(Records from a dataset)
■ ■ ■ ■ ■ ■ ■

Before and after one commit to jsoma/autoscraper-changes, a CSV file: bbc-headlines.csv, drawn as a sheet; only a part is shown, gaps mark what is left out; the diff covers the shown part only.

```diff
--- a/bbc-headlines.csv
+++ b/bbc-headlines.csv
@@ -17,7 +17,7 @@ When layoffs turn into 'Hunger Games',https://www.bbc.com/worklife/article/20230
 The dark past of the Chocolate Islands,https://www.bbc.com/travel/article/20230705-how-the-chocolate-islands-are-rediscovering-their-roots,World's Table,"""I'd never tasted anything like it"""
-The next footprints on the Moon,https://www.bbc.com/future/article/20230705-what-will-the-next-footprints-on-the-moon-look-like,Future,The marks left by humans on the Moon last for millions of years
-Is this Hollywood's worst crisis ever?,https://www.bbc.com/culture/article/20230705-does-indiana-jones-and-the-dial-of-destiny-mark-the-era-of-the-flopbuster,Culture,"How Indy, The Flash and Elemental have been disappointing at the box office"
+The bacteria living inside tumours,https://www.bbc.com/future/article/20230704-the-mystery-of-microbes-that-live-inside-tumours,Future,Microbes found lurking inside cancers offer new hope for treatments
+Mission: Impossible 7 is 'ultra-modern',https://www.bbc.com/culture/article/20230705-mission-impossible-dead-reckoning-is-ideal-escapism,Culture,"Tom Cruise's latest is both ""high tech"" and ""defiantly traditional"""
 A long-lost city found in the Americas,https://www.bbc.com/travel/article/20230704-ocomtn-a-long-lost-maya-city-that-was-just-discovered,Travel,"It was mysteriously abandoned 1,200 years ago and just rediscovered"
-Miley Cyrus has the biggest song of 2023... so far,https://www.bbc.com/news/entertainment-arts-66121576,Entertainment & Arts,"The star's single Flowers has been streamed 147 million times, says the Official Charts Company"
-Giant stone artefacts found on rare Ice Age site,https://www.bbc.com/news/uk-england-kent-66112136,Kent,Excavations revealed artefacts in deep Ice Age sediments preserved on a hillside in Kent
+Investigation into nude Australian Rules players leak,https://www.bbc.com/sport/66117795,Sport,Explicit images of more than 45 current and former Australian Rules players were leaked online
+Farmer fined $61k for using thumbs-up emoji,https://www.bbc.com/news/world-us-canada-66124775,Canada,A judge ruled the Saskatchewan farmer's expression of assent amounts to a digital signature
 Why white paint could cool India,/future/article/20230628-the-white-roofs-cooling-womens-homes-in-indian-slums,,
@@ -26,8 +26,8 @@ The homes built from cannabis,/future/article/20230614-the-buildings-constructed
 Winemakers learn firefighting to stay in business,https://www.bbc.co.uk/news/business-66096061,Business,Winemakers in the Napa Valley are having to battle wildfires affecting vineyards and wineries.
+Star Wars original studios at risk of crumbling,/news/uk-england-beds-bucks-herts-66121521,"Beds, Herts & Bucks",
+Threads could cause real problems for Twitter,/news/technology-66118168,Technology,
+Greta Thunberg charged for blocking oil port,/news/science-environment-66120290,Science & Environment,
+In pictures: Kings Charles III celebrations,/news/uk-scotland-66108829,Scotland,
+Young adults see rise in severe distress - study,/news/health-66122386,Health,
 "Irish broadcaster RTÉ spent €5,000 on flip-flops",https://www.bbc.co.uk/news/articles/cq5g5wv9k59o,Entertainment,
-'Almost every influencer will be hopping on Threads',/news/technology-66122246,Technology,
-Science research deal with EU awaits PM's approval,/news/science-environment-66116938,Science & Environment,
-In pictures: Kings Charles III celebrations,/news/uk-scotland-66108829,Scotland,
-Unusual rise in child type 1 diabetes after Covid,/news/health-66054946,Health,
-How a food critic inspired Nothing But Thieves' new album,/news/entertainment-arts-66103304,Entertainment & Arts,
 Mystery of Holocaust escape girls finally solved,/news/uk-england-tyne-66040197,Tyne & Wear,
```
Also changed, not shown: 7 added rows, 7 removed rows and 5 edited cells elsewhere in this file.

■ ■ ■ ■ ■ ■ ■

**Exercise requirements:** Scan the entries above for the string "future" and copy each line containing it.

**Exercise solution:**
-The next footprints on the Moon,https://www.bbc.com/future/article/20230705-what-will-the-next-footprints-on-the-moon-look-like,Future,The marks left by humans on the Moon last for millions of years
+The bacteria living inside tumours,https://www.bbc.com/future/article/20230704-the-mystery-of-microbes-that-live-inside-tumours,Future,Microbes found lurking inside cancers offer new hope for treatments
 Why white paint could cool India,/future/article/20230628-the-white-roofs-cooling-womens-homes-in-indian-slums,,
@@ -26,8 +26,8 @@ The homes built from cannabis,/future/article/20230614-the-buildings-constructed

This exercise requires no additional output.